──────── The records

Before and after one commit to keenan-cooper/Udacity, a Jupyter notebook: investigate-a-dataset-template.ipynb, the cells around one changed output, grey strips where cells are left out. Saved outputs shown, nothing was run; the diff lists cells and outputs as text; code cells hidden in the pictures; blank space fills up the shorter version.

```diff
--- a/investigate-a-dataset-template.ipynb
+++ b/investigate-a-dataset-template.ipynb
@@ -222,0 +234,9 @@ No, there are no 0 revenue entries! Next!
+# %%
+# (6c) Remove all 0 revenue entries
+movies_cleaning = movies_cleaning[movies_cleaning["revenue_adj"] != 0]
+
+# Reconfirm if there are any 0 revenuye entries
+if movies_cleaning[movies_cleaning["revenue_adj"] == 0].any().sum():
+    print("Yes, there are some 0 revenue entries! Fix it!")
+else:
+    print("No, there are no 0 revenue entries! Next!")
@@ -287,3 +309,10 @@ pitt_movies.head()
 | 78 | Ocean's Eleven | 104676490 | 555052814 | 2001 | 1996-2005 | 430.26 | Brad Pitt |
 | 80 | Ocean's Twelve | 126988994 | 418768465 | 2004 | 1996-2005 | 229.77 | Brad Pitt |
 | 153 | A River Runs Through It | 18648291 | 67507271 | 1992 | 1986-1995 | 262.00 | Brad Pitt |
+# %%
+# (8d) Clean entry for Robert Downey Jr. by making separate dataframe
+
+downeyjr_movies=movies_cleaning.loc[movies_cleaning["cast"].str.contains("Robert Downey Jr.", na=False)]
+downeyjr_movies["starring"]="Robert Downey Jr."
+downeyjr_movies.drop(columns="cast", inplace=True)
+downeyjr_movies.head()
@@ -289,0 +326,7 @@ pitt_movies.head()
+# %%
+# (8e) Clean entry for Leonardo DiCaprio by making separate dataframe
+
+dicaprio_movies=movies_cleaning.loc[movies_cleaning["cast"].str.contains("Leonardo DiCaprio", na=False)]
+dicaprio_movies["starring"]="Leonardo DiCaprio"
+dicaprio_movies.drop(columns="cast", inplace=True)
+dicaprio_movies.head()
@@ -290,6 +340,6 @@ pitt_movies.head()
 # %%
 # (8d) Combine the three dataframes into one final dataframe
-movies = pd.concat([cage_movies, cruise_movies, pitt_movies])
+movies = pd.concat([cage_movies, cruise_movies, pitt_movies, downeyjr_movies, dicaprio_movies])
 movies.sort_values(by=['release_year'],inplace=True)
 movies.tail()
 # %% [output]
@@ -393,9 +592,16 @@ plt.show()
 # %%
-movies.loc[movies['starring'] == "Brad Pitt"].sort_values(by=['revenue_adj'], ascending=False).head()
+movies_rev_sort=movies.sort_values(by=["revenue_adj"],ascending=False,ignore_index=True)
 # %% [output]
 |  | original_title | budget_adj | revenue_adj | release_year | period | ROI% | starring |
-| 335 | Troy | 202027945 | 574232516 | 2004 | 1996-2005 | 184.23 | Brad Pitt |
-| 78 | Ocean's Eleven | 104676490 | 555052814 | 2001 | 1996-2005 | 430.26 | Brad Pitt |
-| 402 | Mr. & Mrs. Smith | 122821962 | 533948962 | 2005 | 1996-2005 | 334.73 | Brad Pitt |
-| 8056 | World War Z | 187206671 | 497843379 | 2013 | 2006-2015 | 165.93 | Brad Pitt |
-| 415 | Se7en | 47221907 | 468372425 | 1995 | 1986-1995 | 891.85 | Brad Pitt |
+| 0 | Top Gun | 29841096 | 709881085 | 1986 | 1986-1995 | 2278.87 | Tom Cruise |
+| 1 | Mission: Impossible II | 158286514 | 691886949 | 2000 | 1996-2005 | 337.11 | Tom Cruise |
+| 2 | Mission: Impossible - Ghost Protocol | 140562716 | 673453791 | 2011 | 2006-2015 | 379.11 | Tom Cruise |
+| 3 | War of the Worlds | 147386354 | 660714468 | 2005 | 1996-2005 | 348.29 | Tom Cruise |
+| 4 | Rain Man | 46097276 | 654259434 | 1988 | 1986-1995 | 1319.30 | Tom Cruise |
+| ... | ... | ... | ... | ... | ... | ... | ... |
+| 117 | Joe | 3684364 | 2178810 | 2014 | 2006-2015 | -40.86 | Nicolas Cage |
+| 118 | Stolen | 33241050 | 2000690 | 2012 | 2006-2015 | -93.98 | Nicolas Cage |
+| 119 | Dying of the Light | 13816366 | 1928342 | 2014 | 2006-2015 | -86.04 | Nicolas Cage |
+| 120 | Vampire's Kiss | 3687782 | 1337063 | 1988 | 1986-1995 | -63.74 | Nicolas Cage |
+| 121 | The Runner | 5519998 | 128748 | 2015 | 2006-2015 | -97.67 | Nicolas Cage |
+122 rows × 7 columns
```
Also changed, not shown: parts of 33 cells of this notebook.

────────────────

**What needs to be done:** Copy out all of the material, word for word.

**Exercise response:**
Before and after one commit to keenan-cooper/Udacity, a Jupyter notebook: investigate-a-dataset-template.ipynb, the cells around one changed output, grey strips where cells are left out. Saved outputs shown, nothing was run; the diff lists cells and outputs as text; code cells hidden in the pictures; blank space fills up the shorter version.

```diff
--- a/investigate-a-dataset-template.ipynb
+++ b/investigate-a-dataset-template.ipynb
@@ -222,0 +234,9 @@ No, there are no 0 revenue entries! Next!
+# %%
+# (6c) Remove all 0 revenue entries
+movies_cleaning = movies_cleaning[movies_cleaning["revenue_adj"] != 0]
+
+# Reconfirm if there are any 0 revenuye entries
+if movies_cleaning[movies_cleaning["revenue_adj"] == 0].any().sum():
+    print("Yes, there are some 0 revenue entries! Fix it!")
+else:
+    print("No, there are no 0 revenue entries! Next!")
@@ -287,3 +309,10 @@ pitt_movies.head()
 | 78 | Ocean's Eleven | 104676490 | 555052814 | 2001 | 1996-2005 | 430.26 | Brad Pitt |
 | 80 | Ocean's Twelve | 126988994 | 418768465 | 2004 | 1996-2005 | 229.77 | Brad Pitt |
 | 153 | A River Runs Through It | 18648291 | 67507271 | 1992 | 1986-1995 | 262.00 | Brad Pitt |
+# %%
+# (8d) Clean entry for Robert Downey Jr. by making separate dataframe
+
+downeyjr_movies=movies_cleaning.loc[movies_cleaning["cast"].str.contains("Robert Downey Jr.", na=False)]
+downeyjr_movies["starring"]="Robert Downey Jr."
+downeyjr_movies.drop(columns="cast", inplace=True)
+downeyjr_movies.head()
@@ -289,0 +326,7 @@ pitt_movies.head()
+# %%
+# (8e) Clean entry for Leonardo DiCaprio by making separate dataframe
+
+dicaprio_movies=movies_cleaning.loc[movies_cleaning["cast"].str.contains("Leonardo DiCaprio", na=False)]
+dicaprio_movies["starring"]="Leonardo DiCaprio"
+dicaprio_movies.drop(columns="cast", inplace=True)
+dicaprio_movies.head()
@@ -290,6 +340,6 @@ pitt_movies.head()
 # %%
 # (8d) Combine the three dataframes into one final dataframe
-movies = pd.concat([cage_movies, cruise_movies, pitt_movies])
+movies = pd.concat([cage_movies, cruise_movies, pitt_movies, downeyjr_movies, dicaprio_movies])
 movies.sort_values(by=['release_year'],inplace=True)
 movies.tail()
 # %% [output]
@@ -393,9 +592,16 @@ plt.show()
 # %%
-movies.loc[movies['starring'] == "Brad Pitt"].sort_values(by=['revenue_adj'], ascending=False).head()
+movies_rev_sort=movies.sort_values(by=["revenue_adj"],ascending=False,ignore_index=True)
 # %% [output]
 |  | original_title | budget_adj | revenue_adj | release_year | period | ROI% | starring |
-| 335 | Troy | 202027945 | 574232516 | 2004 | 1996-2005 | 184.23 | Brad Pitt |
-| 78 | Ocean's Eleven | 104676490 | 555052814 | 2001 | 1996-2005 | 430.26 | Brad Pitt |
-| 402 | Mr. & Mrs. Smith | 122821962 | 533948962 | 2005 | 1996-2005 | 334.73 | Brad Pitt |
-| 8056 | World War Z | 187206671 | 497843379 | 2013 | 2006-2015 | 165.93 | Brad Pitt |
-| 415 | Se7en | 47221907 | 468372425 | 1995 | 1986-1995 | 891.85 | Brad Pitt |
+| 0 | Top Gun | 29841096 | 709881085 | 1986 | 1986-1995 | 2278.87 | Tom Cruise |
+| 1 | Mission: Impossible II | 158286514 | 691886949 | 2000 | 1996-2005 | 337.11 | Tom Cruise |
+| 2 | Mission: Impossible - Ghost Protocol | 140562716 | 673453791 | 2011 | 2006-2015 | 379.11 | Tom Cruise |
+| 3 | War of the Worlds | 147386354 | 660714468 | 2005 | 1996-2005 | 348.29 | Tom Cruise |
+| 4 | Rain Man | 46097276 | 654259434 | 1988 | 1986-1995 | 1319.30 | Tom Cruise |
+| ... | ... | ... | ... | ... | ... | ... | ... |
+| 117 | Joe | 3684364 | 2178810 | 2014 | 2006-2015 | -40.86 | Nicolas Cage |
+| 118 | Stolen | 33241050 | 2000690 | 2012 | 2006-2015 | -93.98 | Nicolas Cage |
+| 119 | Dying of the Light | 13816366 | 1928342 | 2014 | 2006-2015 | -86.04 | Nicolas Cage |
+| 120 | Vampire's Kiss | 3687782 | 1337063 | 1988 | 1986-1995 | -63.74 | Nicolas Cage |
+| 121 | The Runner | 5519998 | 128748 | 2015 | 2006-2015 | -97.67 | Nicolas Cage |
+122 rows × 7 columns
```
Also changed, not shown: parts of 33 cells of this notebook.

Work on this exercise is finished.